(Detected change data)
—————

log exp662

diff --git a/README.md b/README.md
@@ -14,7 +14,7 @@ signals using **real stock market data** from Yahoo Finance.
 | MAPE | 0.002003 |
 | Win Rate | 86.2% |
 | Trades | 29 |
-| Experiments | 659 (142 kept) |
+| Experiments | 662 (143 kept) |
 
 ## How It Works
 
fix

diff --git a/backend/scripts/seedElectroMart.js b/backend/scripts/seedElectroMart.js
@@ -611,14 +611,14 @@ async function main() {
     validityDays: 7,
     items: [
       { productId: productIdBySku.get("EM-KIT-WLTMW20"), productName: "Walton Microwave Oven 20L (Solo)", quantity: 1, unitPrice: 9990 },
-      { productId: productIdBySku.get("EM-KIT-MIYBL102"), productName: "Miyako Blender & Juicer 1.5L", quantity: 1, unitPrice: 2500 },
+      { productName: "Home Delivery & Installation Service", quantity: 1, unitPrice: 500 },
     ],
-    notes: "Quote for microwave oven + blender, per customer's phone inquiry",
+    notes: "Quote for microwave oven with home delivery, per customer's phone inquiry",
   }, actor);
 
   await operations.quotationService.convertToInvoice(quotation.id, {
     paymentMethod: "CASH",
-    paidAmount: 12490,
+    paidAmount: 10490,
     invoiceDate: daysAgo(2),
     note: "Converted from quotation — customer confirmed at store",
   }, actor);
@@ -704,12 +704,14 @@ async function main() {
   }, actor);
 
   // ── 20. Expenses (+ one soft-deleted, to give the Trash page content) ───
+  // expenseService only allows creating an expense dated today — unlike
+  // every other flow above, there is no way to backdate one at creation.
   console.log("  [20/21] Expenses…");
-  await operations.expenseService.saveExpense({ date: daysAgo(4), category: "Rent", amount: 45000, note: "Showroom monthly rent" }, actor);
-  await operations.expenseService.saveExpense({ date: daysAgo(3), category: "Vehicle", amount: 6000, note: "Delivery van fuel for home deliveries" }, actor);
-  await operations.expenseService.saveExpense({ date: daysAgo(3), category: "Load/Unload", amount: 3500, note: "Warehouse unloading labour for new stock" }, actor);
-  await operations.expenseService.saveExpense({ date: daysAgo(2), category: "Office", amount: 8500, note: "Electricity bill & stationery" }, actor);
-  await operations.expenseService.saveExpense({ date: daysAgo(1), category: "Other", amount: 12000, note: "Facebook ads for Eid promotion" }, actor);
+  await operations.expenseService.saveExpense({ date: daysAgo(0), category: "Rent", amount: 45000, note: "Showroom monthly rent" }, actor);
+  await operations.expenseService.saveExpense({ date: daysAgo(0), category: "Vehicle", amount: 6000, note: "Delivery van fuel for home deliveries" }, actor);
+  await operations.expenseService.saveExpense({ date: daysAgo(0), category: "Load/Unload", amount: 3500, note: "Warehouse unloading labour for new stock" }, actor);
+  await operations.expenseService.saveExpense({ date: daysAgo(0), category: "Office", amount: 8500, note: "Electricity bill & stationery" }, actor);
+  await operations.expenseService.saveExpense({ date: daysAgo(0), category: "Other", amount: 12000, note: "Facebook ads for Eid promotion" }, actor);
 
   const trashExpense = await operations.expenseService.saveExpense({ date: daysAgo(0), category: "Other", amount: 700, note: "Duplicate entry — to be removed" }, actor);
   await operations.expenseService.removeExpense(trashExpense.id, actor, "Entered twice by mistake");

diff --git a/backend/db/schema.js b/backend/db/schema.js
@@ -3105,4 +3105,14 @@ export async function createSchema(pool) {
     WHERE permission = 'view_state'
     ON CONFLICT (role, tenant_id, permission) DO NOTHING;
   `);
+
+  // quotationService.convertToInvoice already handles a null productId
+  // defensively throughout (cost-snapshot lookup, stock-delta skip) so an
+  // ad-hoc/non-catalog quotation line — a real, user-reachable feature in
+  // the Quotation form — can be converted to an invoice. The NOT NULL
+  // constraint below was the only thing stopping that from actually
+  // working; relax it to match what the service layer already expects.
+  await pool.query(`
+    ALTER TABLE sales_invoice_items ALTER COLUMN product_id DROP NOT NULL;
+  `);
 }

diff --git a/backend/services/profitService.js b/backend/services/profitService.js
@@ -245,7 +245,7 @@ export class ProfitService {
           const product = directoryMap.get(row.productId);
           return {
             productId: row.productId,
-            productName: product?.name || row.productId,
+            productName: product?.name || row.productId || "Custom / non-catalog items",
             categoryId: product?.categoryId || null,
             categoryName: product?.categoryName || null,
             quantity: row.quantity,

—————

• **WORK TASK**: If a line in the data above contains the string "async", count it; then state only the total.

• **RESULT**: 3